|The MGA With An Attitude
WING BOLTS At Top To Windscreen - TT-109
At 07:36 PM 10/17/2006 -0600, Robert Muckenfuss wrote:
>"I noticed that on the header rail holes where it fastens to the windshield it had one old wing nut and the other side had a bolt in it. .... I ordered new wing nuts. I tried to take the old wing nut and bolt out but the bolt wrung off."
Oops. If you have a steel bolt there which has broken off, you will first need to pursue bolt removal and thread repair by standard practice. See here:
Removing a broken bolt - and -
Removing a rusted bolt
>"I can't see an assembly for this in a catalog and am afraid to take the convertible top material apart so I can see how it goes together."
There is a thick wood rail for fastening the rag top material. The wood rail is screwed to a steel strap which runs across the back of the wood rail and is welded to the steel frame at both sides. The steel frame includes an "L" shape steel foot extending under the wood rail, and having a hole which seats over the attaching pin on the windscreen frame. On the back of the steel strap is welded a short steel slug which is drilled and tapped with thread to hold the wing bolt.
When assembled there is a thin wall copper bushing with a collar flange which is inserted through the steel foot from the bottom and extends upward into the wood rail for mechanical reinforcement. The wood and steel rail assembly is wrapped with fabric. The copper bushing may be installed either before or after the fabric is wrapped. It makes a neat finishing ring if the fabric is installed first and the bushing inserted last to cover the edge of the fabric around the hole, but then you have to cut a hole in the fabric on top to bend the tabs holding the bushing in place.

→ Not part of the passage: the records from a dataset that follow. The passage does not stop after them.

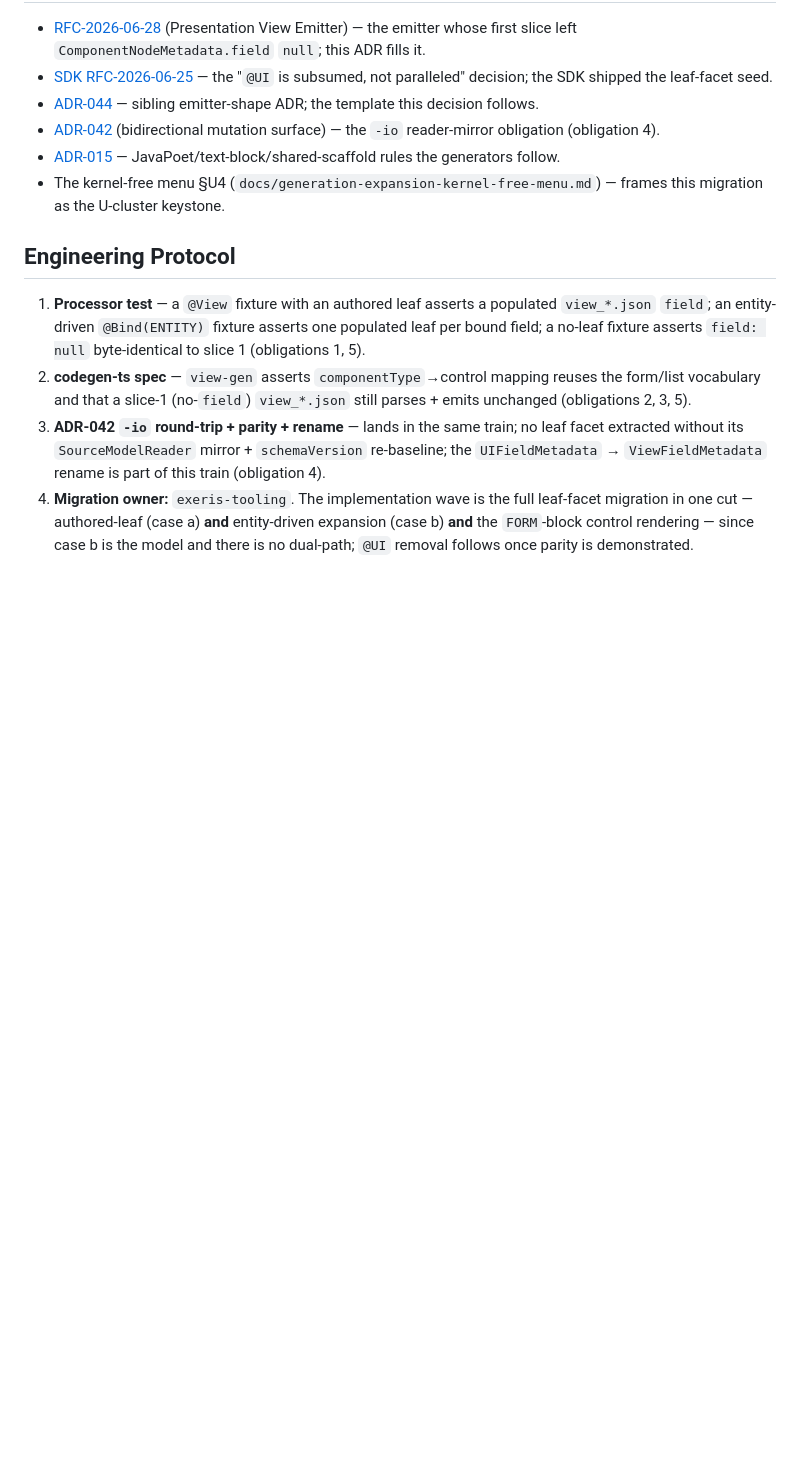
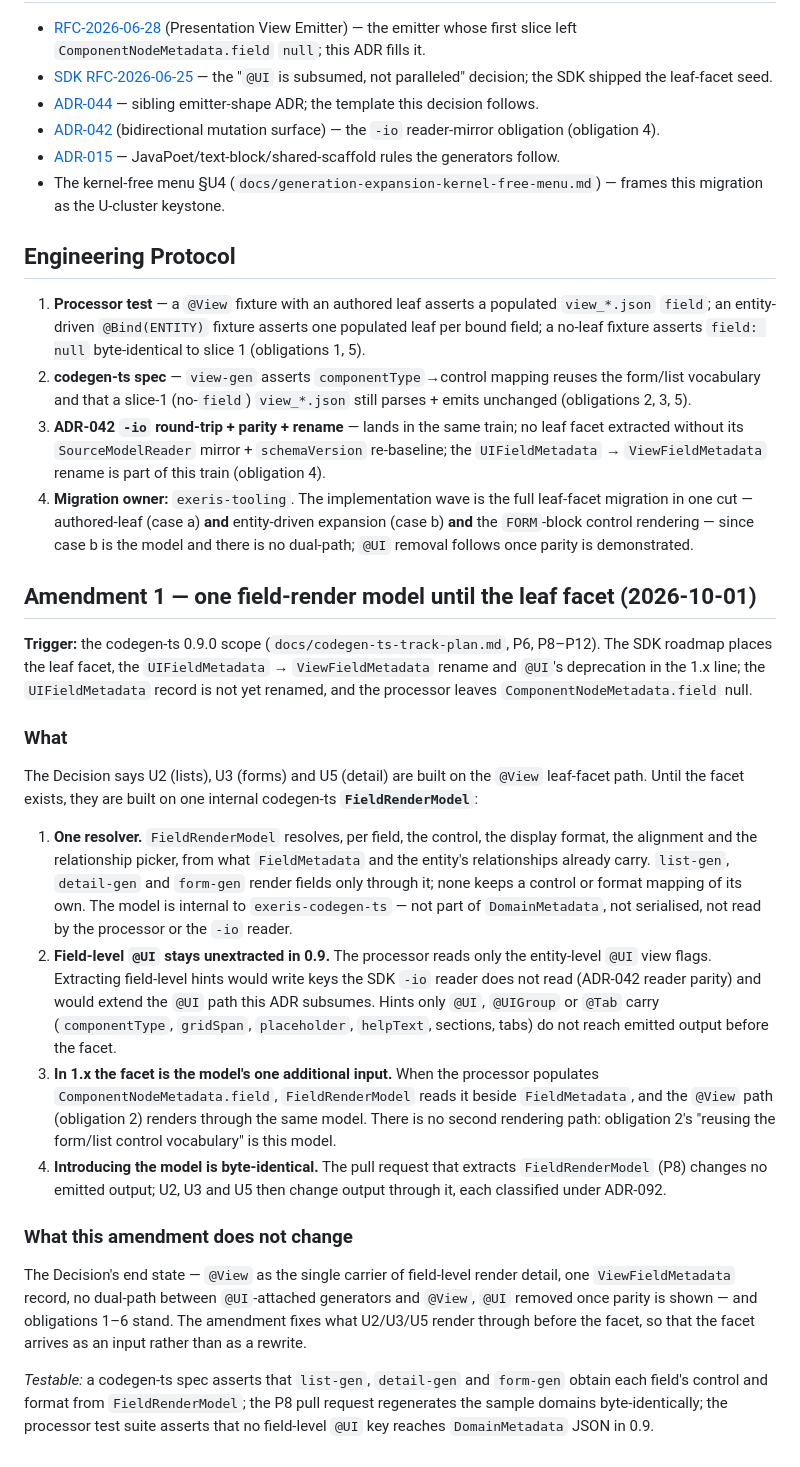
Before and after one commit to exeris-systems/exeris-tooling, a Markdown page: docs/adr/ADR-047-view-leaf-field-facet-and-ui-subsumption.md, the part around one of its changes. GitHub-like rendering; blank space fills up the shorter version.

```diff
--- a/docs/adr/ADR-047-view-leaf-field-facet-and-ui-subsumption.md
+++ b/docs/adr/ADR-047-view-leaf-field-facet-and-ui-subsumption.md
@@ -76,3 +85,45 @@ The unification was the intent from the start; the following positions are settl
 2. **codegen-ts spec** — `view-gen` asserts `componentType`→control mapping reuses the form/list vocabulary and that a slice-1 (no-`field`) `view_*.json` still parses + emits unchanged (obligations 2, 3, 5).
 3. **ADR-042 `-io` round-trip + parity + rename** — lands in the same train; no leaf facet extracted without its `SourceModelReader` mirror + `schemaVersion` re-baseline; the `UIFieldMetadata` → `ViewFieldMetadata` rename is part of this train (obligation 4).
 4. **Migration owner:** `exeris-tooling`. The implementation wave is the full leaf-facet migration in one cut — authored-leaf (case a) **and** entity-driven expansion (case b) **and** the `FORM`-block control rendering — since case b is the model and there is no dual-path; `@UI` removal follows once parity is demonstrated.
+
+## Amendment 1 — one field-render model until the leaf facet (2026-10-01)
+
+**Trigger:** the codegen-ts 0.9.0 scope (`docs/codegen-ts-track-plan.md`, P6, P8–P12). The SDK
+roadmap places the leaf facet, the `UIFieldMetadata` → `ViewFieldMetadata` rename and `@UI`'s
+deprecation in the 1.x line; the `UIFieldMetadata` record is not yet renamed, and the processor
+leaves `ComponentNodeMetadata.field` null.
+
+### What
+
+The Decision says U2 (lists), U3 (forms) and U5 (detail) are built on the `@View` leaf-facet path.
+Until the facet exists, they are built on one internal codegen-ts **`FieldRenderModel`**:
+
+1. **One resolver.** `FieldRenderModel` resolves, per field, the control, the display format, the
+   alignment and the relationship picker, from what `FieldMetadata` and the entity's relationships
+   already carry. `list-gen`, `detail-gen` and `form-gen` render fields only through it; none keeps a
+   control or format mapping of its own. The model is internal to `exeris-codegen-ts` — not part of
+   `DomainMetadata`, not serialised, not read by the processor or the `-io` reader.
+2. **Field-level `@UI` stays unextracted in 0.9.** The processor reads only the entity-level `@UI`
+   view flags. Extracting field-level hints would write keys the SDK `-io` reader does not read
+   (ADR-042 reader parity) and would extend the `@UI` path this ADR subsumes. Hints only `@UI`,
+   `@UIGroup` or `@Tab` carry (`componentType`, `gridSpan`, `placeholder`, `helpText`, sections,
+   tabs) do not reach emitted output before the facet.
+3. **In 1.x the facet is the model's one additional input.** When the processor populates
+   `ComponentNodeMetadata.field`, `FieldRenderModel` reads it beside `FieldMetadata`, and the `@View`
+   path (obligation 2) renders through the same model. There is no second rendering path: obligation 2's
+   "reusing the form/list control vocabulary" is this model.
+4. **Introducing the model is byte-identical.** The pull request that extracts `FieldRenderModel`
+   (P8) changes no emitted output; U2, U3 and U5 then change output through it, each classified under
+   ADR-092.
+
+### What this amendment does not change
+
+The Decision's end state — `@View` as the single carrier of field-level render detail, one
+`ViewFieldMetadata` record, no dual-path between `@UI`-attached generators and `@View`, `@UI` removed
+once parity is shown — and obligations 1–6 stand. The amendment fixes what U2/U3/U5 render through
+before the facet, so that the facet arrives as an input rather than as a rewrite.
+
+*Testable:* a codegen-ts spec asserts that `list-gen`, `detail-gen` and `form-gen` obtain each
+field's control and format from `FieldRenderModel`; the P8 pull request regenerates the sample
+domains byte-identically; the processor test suite asserts that no field-level `@UI` key reaches
+`DomainMetadata` JSON in 0.9.
```
Also changed, not shown: other parts of docs/adr/ADR-047-view-leaf-field-facet-and-ui-subsumption.md (+18 -9 lines), docs/adr/ADR-092-emitted-typescript-output-stability.md (added, +173 -0 lines), docs/adr/ADR-093-emitted-forms-are-signal-forms.md (added, +149 -0 lines).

The wing bolt has an odd thread. I believe it is BSF 5/16-22. The 22 threads per inch falls in between 5/16-18 UNC and 5/16-24 UNF (or SAE), so a common Unified thread bolt will not work here. The wing bolt is originally chrome plated over brass, and the threads may strip after decades of use. If it is immediately replaced with another wing bolt of original design the assembly may be okay, as the female threads in the steel frame are less likely to suffer damage.
In times past the original type wing bolt may have been hard to source as a replacement part. If some DPO tried to tap it out or force install a Unified thread bolt, the original BSF thread would be damaged beyond use. A steel bolt might be cross threaded or jammed in the odd thread pitch, and with a tight fit it may rust on place with long term storage.
A common home repair for this problem is to tap it out to 3/8-16-UNC or 3/8-24-UNF and install a Unified thread bolt. I did this some years ago using a fine threaded bolt. I also welded a bit of round steel rod across the hex head bolt for a makeshift wing bolt.
More recently I wanted to buy 3/8" wing bolts from McMaster Carr, but these are only available in coarse thread. I could have drilled out the thread to 3/8" bore and tapped it to install coarse thread Heli-Coils. Being cheap I didn't want to buy a coarse thread Heli-Coil kit, and I prefer fine threads anyway to make for easier tightening with fingers. My ultimate solution was to use 3/8-24 fine threaded steel rod and weld on a wing nut for a better looking makeshift wing bolt. It looks much better now (even though they are not plated), but not exactly concours with the oversize threads and different style wing head.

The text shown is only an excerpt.